- **Work item**:
An exact copy of all the entries below is what this task needs.

- **Dataset records**:
┌──

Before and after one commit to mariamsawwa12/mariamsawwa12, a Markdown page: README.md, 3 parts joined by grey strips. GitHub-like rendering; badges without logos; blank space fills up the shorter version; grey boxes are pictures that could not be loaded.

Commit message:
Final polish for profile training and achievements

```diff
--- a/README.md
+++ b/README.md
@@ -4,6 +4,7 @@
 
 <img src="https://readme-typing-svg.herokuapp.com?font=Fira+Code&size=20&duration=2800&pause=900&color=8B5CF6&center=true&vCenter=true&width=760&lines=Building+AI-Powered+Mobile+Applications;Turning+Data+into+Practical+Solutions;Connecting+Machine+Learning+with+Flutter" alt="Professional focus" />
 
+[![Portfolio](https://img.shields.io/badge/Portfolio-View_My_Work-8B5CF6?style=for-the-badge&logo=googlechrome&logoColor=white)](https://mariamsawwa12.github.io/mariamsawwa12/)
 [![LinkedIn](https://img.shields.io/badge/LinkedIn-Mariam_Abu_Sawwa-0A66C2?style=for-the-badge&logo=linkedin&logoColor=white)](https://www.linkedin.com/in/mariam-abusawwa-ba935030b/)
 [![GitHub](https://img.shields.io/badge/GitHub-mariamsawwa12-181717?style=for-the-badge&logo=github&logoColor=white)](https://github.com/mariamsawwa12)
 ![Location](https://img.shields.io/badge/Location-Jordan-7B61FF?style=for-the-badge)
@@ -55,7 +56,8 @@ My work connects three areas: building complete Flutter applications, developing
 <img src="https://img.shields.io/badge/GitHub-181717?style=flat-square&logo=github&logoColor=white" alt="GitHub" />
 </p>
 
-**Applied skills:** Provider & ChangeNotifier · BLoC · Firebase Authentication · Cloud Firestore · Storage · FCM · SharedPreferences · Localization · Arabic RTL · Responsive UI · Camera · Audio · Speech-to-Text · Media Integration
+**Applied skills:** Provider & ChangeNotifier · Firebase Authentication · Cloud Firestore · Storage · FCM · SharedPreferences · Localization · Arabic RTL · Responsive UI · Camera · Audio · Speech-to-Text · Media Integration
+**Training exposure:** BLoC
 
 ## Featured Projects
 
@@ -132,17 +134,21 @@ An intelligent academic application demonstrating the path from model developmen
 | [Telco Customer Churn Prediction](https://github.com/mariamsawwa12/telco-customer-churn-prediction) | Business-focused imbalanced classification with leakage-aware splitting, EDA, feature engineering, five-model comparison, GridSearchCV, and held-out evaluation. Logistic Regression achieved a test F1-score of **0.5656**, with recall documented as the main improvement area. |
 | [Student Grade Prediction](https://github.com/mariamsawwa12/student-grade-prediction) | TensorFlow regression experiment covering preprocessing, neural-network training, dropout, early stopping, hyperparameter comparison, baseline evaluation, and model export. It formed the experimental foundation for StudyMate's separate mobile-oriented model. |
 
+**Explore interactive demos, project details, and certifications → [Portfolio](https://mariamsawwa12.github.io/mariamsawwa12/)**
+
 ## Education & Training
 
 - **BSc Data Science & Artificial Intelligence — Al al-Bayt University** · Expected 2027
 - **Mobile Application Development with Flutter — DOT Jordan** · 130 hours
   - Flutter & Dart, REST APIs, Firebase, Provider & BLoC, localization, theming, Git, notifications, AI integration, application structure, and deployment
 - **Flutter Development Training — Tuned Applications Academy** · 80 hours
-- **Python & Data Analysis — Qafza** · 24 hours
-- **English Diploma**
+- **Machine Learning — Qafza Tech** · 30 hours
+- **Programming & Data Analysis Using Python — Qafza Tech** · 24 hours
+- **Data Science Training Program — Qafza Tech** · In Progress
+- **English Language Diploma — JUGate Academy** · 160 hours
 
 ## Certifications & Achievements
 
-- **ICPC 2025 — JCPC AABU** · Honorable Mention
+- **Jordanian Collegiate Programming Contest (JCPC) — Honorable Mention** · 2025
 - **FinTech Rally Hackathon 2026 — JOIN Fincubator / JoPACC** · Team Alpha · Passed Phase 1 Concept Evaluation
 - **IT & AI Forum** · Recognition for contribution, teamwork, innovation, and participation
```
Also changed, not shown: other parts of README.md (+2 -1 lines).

└──

- **Answer for this exercise**:
Before and after one commit to mariamsawwa12/mariamsawwa12, a Markdown page: README.md, 3 parts joined by grey strips. GitHub-like rendering; badges without logos; blank space fills up the shorter version; grey boxes are pictures that could not be loaded.

Commit message:
Final polish for profile training and achievements

```diff
--- a/README.md
+++ b/README.md
@@ -4,6 +4,7 @@
 
 <img src="https://readme-typing-svg.herokuapp.com?font=Fira+Code&size=20&duration=2800&pause=900&color=8B5CF6&center=true&vCenter=true&width=760&lines=Building+AI-Powered+Mobile+Applications;Turning+Data+into+Practical+Solutions;Connecting+Machine+Learning+with+Flutter" alt="Professional focus" />
 
+[![Portfolio](https://img.shields.io/badge/Portfolio-View_My_Work-8B5CF6?style=for-the-badge&logo=googlechrome&logoColor=white)](https://mariamsawwa12.github.io/mariamsawwa12/)
 [![LinkedIn](https://img.shields.io/badge/LinkedIn-Mariam_Abu_Sawwa-0A66C2?style=for-the-badge&logo=linkedin&logoColor=white)](https://www.linkedin.com/in/mariam-abusawwa-ba935030b/)
 [![GitHub](https://img.shields.io/badge/GitHub-mariamsawwa12-181717?style=for-the-badge&logo=github&logoColor=white)](https://github.com/mariamsawwa12)
 ![Location](https://img.shields.io/badge/Location-Jordan-7B61FF?style=for-the-badge)
@@ -55,7 +56,8 @@ My work connects three areas: building complete Flutter applications, developing
 <img src="https://img.shields.io/badge/GitHub-181717?style=flat-square&logo=github&logoColor=white" alt="GitHub" />
 </p>
 
-**Applied skills:** Provider & ChangeNotifier · BLoC · Firebase Authentication · Cloud Firestore · Storage · FCM · SharedPreferences · Localization · Arabic RTL · Responsive UI · Camera · Audio · Speech-to-Text · Media Integration
+**Applied skills:** Provider & ChangeNotifier · Firebase Authentication · Cloud Firestore · Storage · FCM · SharedPreferences · Localization · Arabic RTL · Responsive UI · Camera · Audio · Speech-to-Text · Media Integration
+**Training exposure:** BLoC
 
 ## Featured Projects
 
@@ -132,17 +134,21 @@ An intelligent academic application demonstrating the path from model developmen
 | [Telco Customer Churn Prediction](https://github.com/mariamsawwa12/telco-customer-churn-prediction) | Business-focused imbalanced classification with leakage-aware splitting, EDA, feature engineering, five-model comparison, GridSearchCV, and held-out evaluation. Logistic Regression achieved a test F1-score of **0.5656**, with recall documented as the main improvement area. |
 | [Student Grade Prediction](https://github.com/mariamsawwa12/student-grade-prediction) | TensorFlow regression experiment covering preprocessing, neural-network training, dropout, early stopping, hyperparameter comparison, baseline evaluation, and model export. It formed the experimental foundation for StudyMate's separate mobile-oriented model. |
 
+**Explore interactive demos, project details, and certifications → [Portfolio](https://mariamsawwa12.github.io/mariamsawwa12/)**
+
 ## Education & Training
 
 - **BSc Data Science & Artificial Intelligence — Al al-Bayt University** · Expected 2027
 - **Mobile Application Development with Flutter — DOT Jordan** · 130 hours
   - Flutter & Dart, REST APIs, Firebase, Provider & BLoC, localization, theming, Git, notifications, AI integration, application structure, and deployment
 - **Flutter Development Training — Tuned Applications Academy** · 80 hours
-- **Python & Data Analysis — Qafza** · 24 hours
-- **English Diploma**
+- **Machine Learning — Qafza Tech** · 30 hours
+- **Programming & Data Analysis Using Python — Qafza Tech** · 24 hours
+- **Data Science Training Program — Qafza Tech** · In Progress
+- **English Language Diploma — JUGate Academy** · 160 hours
 
 ## Certifications & Achievements
 
-- **ICPC 2025 — JCPC AABU** · Honorable Mention
+- **Jordanian Collegiate Programming Contest (JCPC) — Honorable Mention** · 2025
 - **FinTech Rally Hackathon 2026 — JOIN Fincubator / JoPACC** · Team Alpha · Passed Phase 1 Concept Evaluation
 - **IT & AI Forum** · Recognition for contribution, teamwork, innovation, and participation
```
Also changed, not shown: other parts of README.md (+2 -1 lines).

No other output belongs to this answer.